### TASK REQUIREMENTS
Whenever a line below mentions the word "Choose", that line should be copied.

Top of DATA EXTRACT

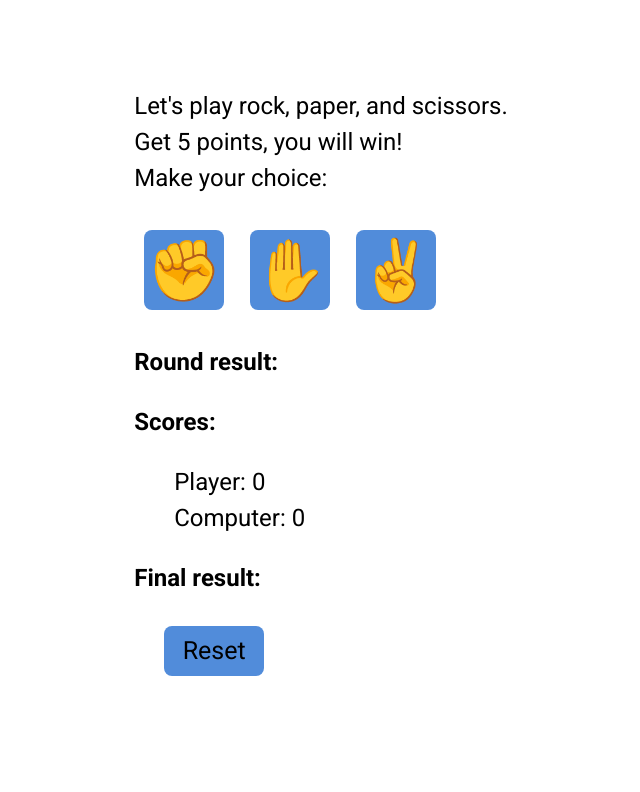
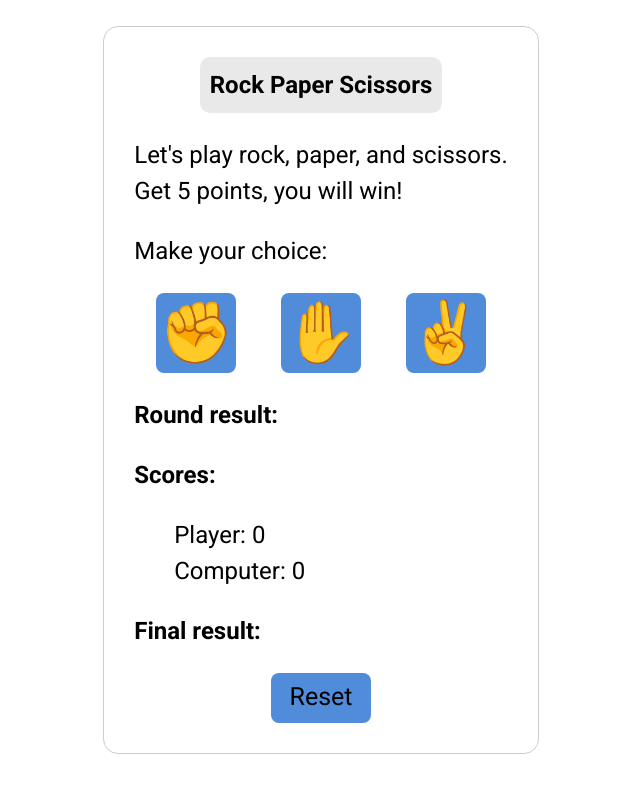
Before and after one commit to Alicebond/rock-paper-scissors, a plain HTML site: page index.html in a window 1280 px wide. Shown: the whole page, without its empty margins (319-959 px from the left). Drawn offline with Linux system fonts and the light colour scheme.

Commit message:
Change layout

```diff
--- a/index.html
+++ b/index.html
@@ -11,9 +11,11 @@
   </head>
   <body>
     <div class="container">
+      <h4>Rock Paper Scissors</h4>
       <div class="sections content">
-      <p>Let's play rock, paper, and scissors.<br>Get 5 points, you will win!
-        <br>Make your choice:</p>
+        <p>Let's play rock, paper, and scissors.
+        <br>Get 5 points, you will win!</p>
+        <p>Make your choice:</p>
       </div>
       <div class="sections btn">
         <button class="selection rock" id="rock">✊</button>
@@ -21,14 +23,17 @@
         <button class="selection scissors" id="scissors">✌️</button>
       </div>
       <div class="sections results">
-      <p ><strong>Round result: </strong><br><span class="round-result"></span></p>
+        <p><strong>Round result: </strong><br>
+        <span class="round-result"></span></p>
         <p class="scores"><strong>Scores:</strong>
         <ul>
           <li >Player: <span class="player-scores">0</span></li>
           <li>Computer: <span class="computer-scores">0</span></li>
         </ul>
         </p>
+        <p>
           <strong>Final result: <span class="final-result"></span></strong>
+        </p>
       </div>
       <div class="sections reset-btn">
         <button class="reset">Reset</button>
--- a/styles/style.css
+++ b/styles/style.css
@@ -15,9 +15,19 @@ body {
 }
 
 .container {
-  margin-top: 5%;
+  margin: 2% auto;
+  padding: 30px;
   display: flex;
   flex-direction: column;
+  border: 1px solid #ccc;
+  border-radius: 15px;
+}
+
+h4 {
+  margin: auto;
+  background-color: rgba(45, 45, 45, 0.1);
+  padding: 10px;
+  border-radius: 10px;
 }
 
 button {
@@ -28,6 +38,7 @@ button {
   border: none;
   border-radius: 8px;
   background-color: rgb(81, 140, 218);
+  margin: auto;
 }
 
 button:disabled {
@@ -35,18 +46,25 @@ button:disabled {
   cursor: not-allowed;
 }
 
+.btn {
+  display: flex;
+}
+
+.reset-btn {
+  display: flex;
+}
+
 .selection {
   font-size: 60px;
   height: 80px;
   width: 80px;
-  margin: 10px;
 }
 
 .reset {
   font-size: 25px;
   height: 50px;
   width: 100px;
-  margin: 30px;
+  margin: auto;
 }
 
 li {
```
Lines whose indentation alone changed are shown as unchanged.
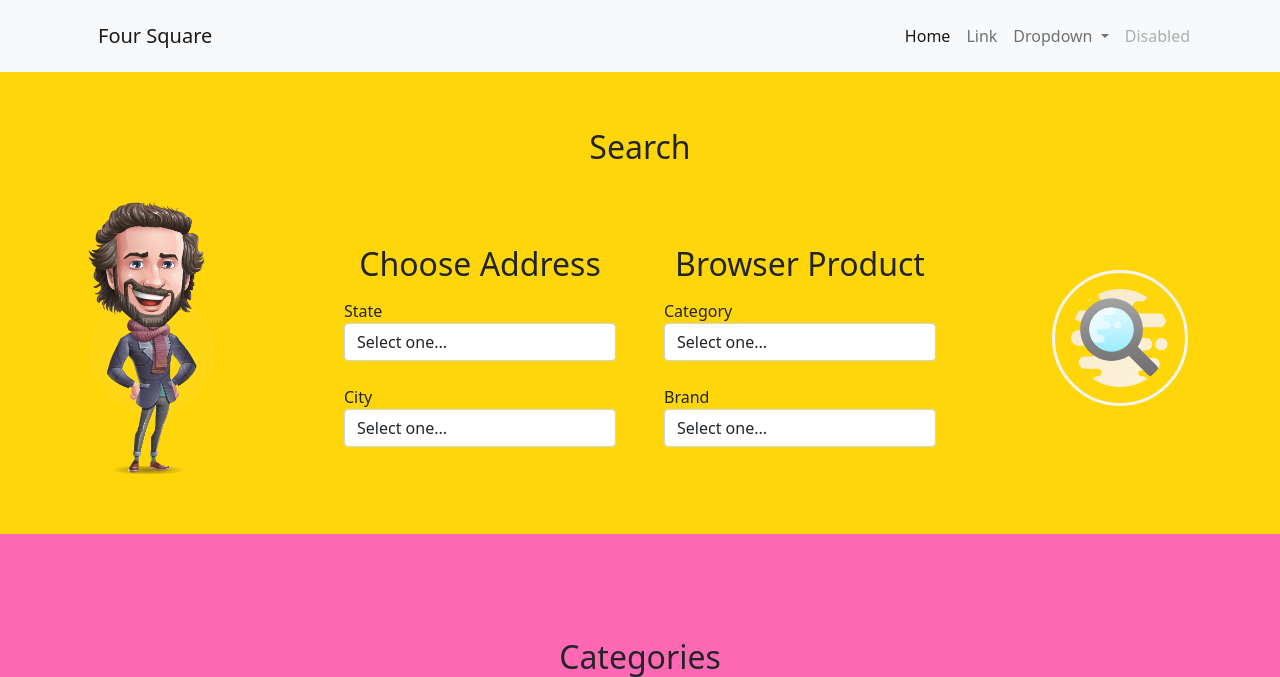
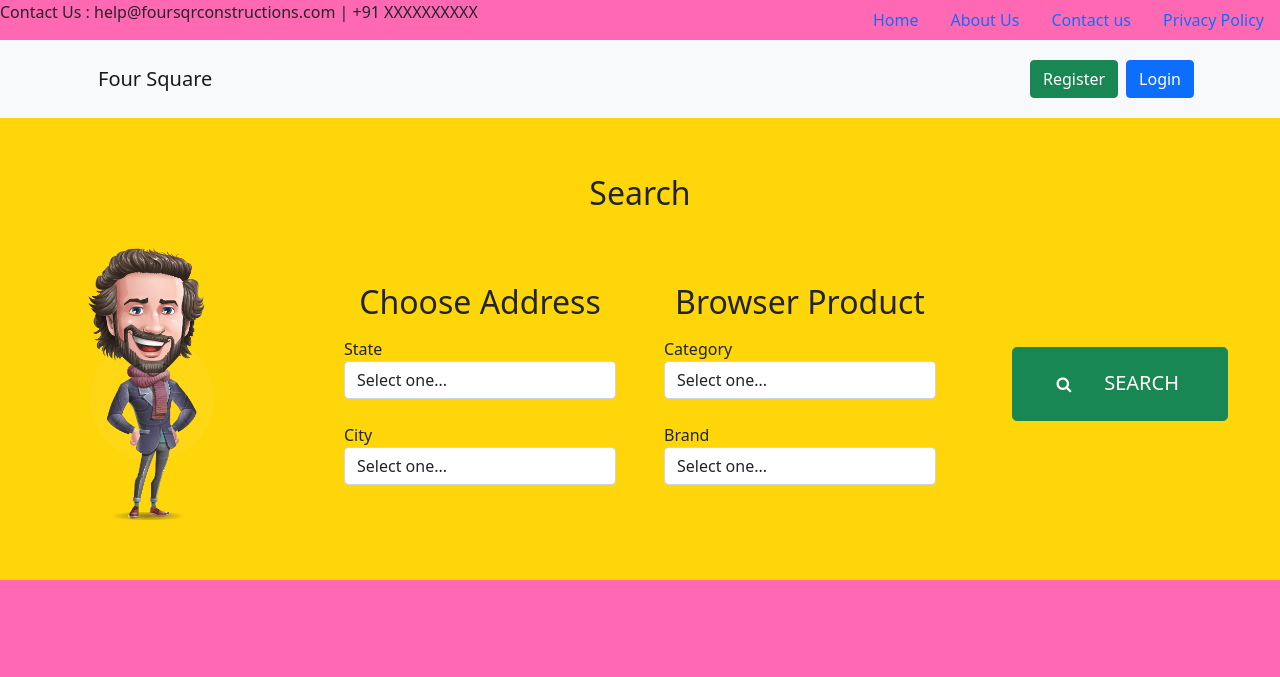
Before and after one commit to thisIsAditya/four-square-constructions, a PHP site: page / in a window 1280 px wide. Shown: the top 677 px of the page. Run offline with PHP 8.4, Linux system fonts and the light colour scheme.

Commit message:
Added Login/Register 1.Added Login and Register Modal to the 'login.inc.php' and added nuttons to 'nav.inc.php' 2. Added Top bar with contact info and some quick links about the website.

```diff
--- a/components/header.inc.php
+++ b/components/header.inc.php
@@ -4,7 +4,10 @@
     <title>Four Square Constructions | Home</title>
     <meta charset="utf-8">
     <meta name="viewport" content="width=device-width, initial-scale=1">
-    <link href="https://cdn.jsdelivr.net/npm/bootstrap@5.0.1/dist/css/bootstrap.min.css" rel="stylesheet" integrity="sha384-+0n0xVW2eSR5OomGNYDnhzAbDsOXxcvSN1TPprVMTNDbiYZCxYbOOl7+AMvyTG2x" crossorigin="anonymous">
+    <!-- Bootstrap Integration -->
+         <link href="https://cdn.jsdelivr.net/npm/bootstrap@5.0.1/dist/css/bootstrap.min.css" rel="stylesheet" integrity="sha384-+0n0xVW2eSR5OomGNYDnhzAbDsOXxcvSN1TPprVMTNDbiYZCxYbOOl7+AMvyTG2x" crossorigin="anonymous">
+        <script src="https://cdn.jsdelivr.net/npm/bootstrap@5.0.1/dist/js/bootstrap.bundle.min.js" integrity="sha384-gtEjrD/SeCtmISkJkNUaaKMoLD0//ElJ19smozuHV6z3Iehds+3Ulb9Bn9Plx0x4" crossorigin="anonymous"></script>
+    <!-- Bootsrtap Integration Ends-->
     <link rel="stylesheet" href="../css.css">
     <link rel="stylesheet" href="https://cdnjs.cloudflare.com/ajax/libs/font-awesome/4.7.0/css/font-awesome.min.css">
     <style>
--- /dev/null
+++ b/components/login.inc.php
@@ -0,0 +1,110 @@
+<!-- Login Modal -->
+<div class="modal fade" id="loginModal" data-bs-backdrop="static" data-bs-keyboard="false" tabindex="-1" aria-labelledby="staticBackdropLabel" aria-hidden="true">
+  <div class="modal-dialog modal-dialog-centered">
+    <div class="modal-content">
+      <div class="modal-header">
+        <h5 class="modal-title" id="staticBackdropLabel">Login</h5>
+        <button type="button" class="btn-close" data-bs-dismiss="modal" aria-label="Close"></button>
+      </div>
+
+      <div class="modal-body">
+        <div class="container-fluid">
+          <div class="row">
+              <div class="col">
+                  <form action="">
+                    <div class="form-group d-flex justify-content-evenly m-4">
+                      <label for="usertype">Select Login Type</label>
+                      <div>
+                      <input type="radio" name="usertype" value="buyer">
+                      <label for="usertype">Buyer</label>
+                      </div>
+
+                      <div>
+                      <input type="radio" name="usertype" value="seller">
+                      <label for="usertype">Seller</label>
+                      </div>
+
+                      <div>
+                      <input type="radio" name="usertype" value="admin">
+                      <label for="usertype">Admin</label>
+                      </div>
+                    </div>
+
+                    <div class="form-group m-4">
+                        <label for="">E-mail</label>
+                        <input type="text" class="form-control">
+                    </div>
+                    <div class="form-group m-4">
+                        <label for="">Password</label>
+                        <input type="text" class="form-control">
+                    </div>
+                  </form>
+              </div>
+            </div>
+          </div>
+      </div>
+
+      <div class="modal-footer">
+        <button type=="button" class="btn btn-primary">Login</button>
+        <button type="button" class="btn btn-primary" data-bs-toggle="modal" data-bs-target="#registerModal"  data-bs-dismiss="modal">Register Here!</button>
+      </div>
+
+    </div>
+  </div>
+</div>
+
+
+<!-- Register Modal -->
+
+ <div class="modal fade" id="registerModal" data-bs-backdrop="static" data-bs-keyboard="false" tabindex="-1" aria-labelledby="staticBackdropLabel" aria-hidden="true">
+  <div class="modal-dialog modal-dialog-centered">
+    <div class="modal-content">
+      <div class="modal-header">
+        <h5 class="modal-title" id="staticBackdropLabel">Register</h5>
+        <button type="button" class="btn-close" data-bs-dismiss="modal" aria-label="Close"></button>
+      </div>
+
+      <div class="modal-body">
+        <div class="container-fluid">
+          <div class="row">
+              <div class="col">
+                  <form action="">
+                    <div class="form-group m-4">
+                      <label for="usertype">User Type : </label>
+                      <select name="" id="" class="form-control">
+                        <option value="buyer">Buyer</option>
+                        <option value="seller">Seller</option>
+                      </select>
+                    </div>
+                    <div class="form-group m-4">
+                        <label for="">First Name</label>
+                        <input type="text" class="form-control">
+                    </div>
+
+                    <div class="form-group m-4">
+                        <label for="">Last Name</label>
+                        <input type="text" class="form-control">
+                    </div>
+
+                    <div class="form-group m-4">
+                        <label for="">E-mail</label>
+                        <input type="email" class="form-control">
+                    </div>
+                    <div class="form-group m-4">
+                        <label for="">Password</label>
+                        <input type="password" class="form-control">
+                    </div>
+                  </form>
+              </div>
+            </div>
+          </div>
+      </div>
+
+      <div class="modal-footer">
+        <button type=="button" class="btn btn-primary">Register</button>
+        <button type="button" class="btn btn-primary" data-bs-toggle="modal" data-bs-target="#loginModal"  data-bs-dismiss="modal">Login Here!</button>
+      </div>
+
+    </div>
+  </div>
+</div>
--- a/components/navbar.inc.php
+++ b/components/navbar.inc.php
@@ -1,3 +1,21 @@
+<!-- Top Bar Starts -->
+<ul class="nav justify-content-end">
+  <p class="me-auto">Contact Us : help@foursqrconstructions.com | +91 XXXXXXXXXX </p>
+  <li class="nav-item">
+    <a class="nav-link" href="index.php">Home</a>
+  </li>
+  <li class="nav-item">
+    <a class="nav-link" href="#">About Us</a>
+  </li>
+  <li class="nav-item">
+    <a class="nav-link" href="#">Contact us</a>
+  </li>
+  <li class="nav-item">
+    <a class="nav-link" href="#">Privacy Policy</a>
+  </li>
+</ul>
+
+<!-- Top Bar Ends -->
 <nav class="navbar navbar-expand-lg navbar-light bg-light sticky-top py-3">
   <div class="container">
     <a class="navbar-brand px-3" href="#">Four Square</a>
@@ -7,27 +25,21 @@
 
     <div class="collapse navbar-collapse mr-auto justify-content-lg-end" id="navbarSupportedContent">
       <ul class="navbar-nav  mb-2 mb-lg-0">
-        <li class="nav-item">
-          <a class="nav-link active" aria-current="page" href="#">Home</a>
+        <li class="nav-item m-1">
+          <!-- Button trigger modal -->
+          <button type="button" class="btn btn-success" data-bs-toggle="modal" data-bs-target="#registerModal">
+              Register
+            </button>
         </li>
-        <li class="nav-item">
-          <a class="nav-link" href="#">Link</a>
-        </li>
-        <li class="nav-item dropdown">
-          <a class="nav-link dropdown-toggle" href="#" id="navbarDropdown" role="button" data-bs-toggle="dropdown" aria-expanded="false">
-            Dropdown
-          </a>
-          <ul class="dropdown-menu" aria-labelledby="navbarDropdown">
-            <li><a class="dropdown-item" href="#">Action</a></li>
-            <li><a class="dropdown-item" href="#">Another action</a></li>
-            <li><hr class="dropdown-divider"></li>
-            <li><a class="dropdown-item" href="#">Something else here</a></li>
-          </ul>
-        </li>
-        <li class="nav-item">
-          <a class="nav-link disabled" href="#" tabindex="-1" aria-disabled="true">Disabled</a>
+        <li class="nav-item m-1">
+            <!-- Button trigger modal -->
+            <button type="button" class="btn btn-primary" data-bs-toggle="modal" data-bs-target="#loginModal">
+              Login
+            </button>
         </li>
       </ul>
     </div>
   </div>
 </nav>
+
+<?php require("components/login.inc.php"); ?>
--- a/index.php
+++ b/index.php
@@ -19,7 +19,7 @@
                 <!-- Column 2 Starts -->
                 <div class="col-lg-3 d-flex align-items-center">
                     <div class="search-cols flex-fill p-2 m-1">
-                        <p class="h2 text-center my-3">Choose Address</p>
+                        <p class="h2 text-center mb-3">Choose Address</p>
                         <form action="" class="">
                             <div class="form-group">
                                 <label for="">State</label>
@@ -41,7 +41,7 @@
                 <!-- Column 3 Starts -->
                 <div class="col-lg-3 d-flex align-items-center">
                     <div class="search-cols flex-fill p-2 m-1">
-                        <p class="h2 text-center my-3">Browser Product</p>
+                        <p class="h2 text-center mb-3">Browser Product</p>
                         <form action="" class="">
                             <div class="form-group">
                                 <label for="">Category</label>
@@ -63,9 +63,7 @@
                    <!-- Column 4 starts -->
                    <div class="col-lg-3 d-flex align-items-center">
                     <div class="search-cols flex-fill p-2 m-1 text-center">
-                        <a href="#" >
-                            <img src="img/icons8-search.svg" class="img-fluid" id="search-img-icon">
-                        </a>
+                        <button class="btn btn-success btn-lg pe-5"> <i style="font-size :1rem;" class="fa">&#xf002;</i> SEARCH</button>
                     </div>
                 </div>
                 <!-- Colunm 4 Ends -->
```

Bottom of DATA EXTRACT

### TASK SOLUTION
-                        <p class="h2 text-center my-3">Choose Address</p>
+                        <p class="h2 text-center mb-3">Choose Address</p>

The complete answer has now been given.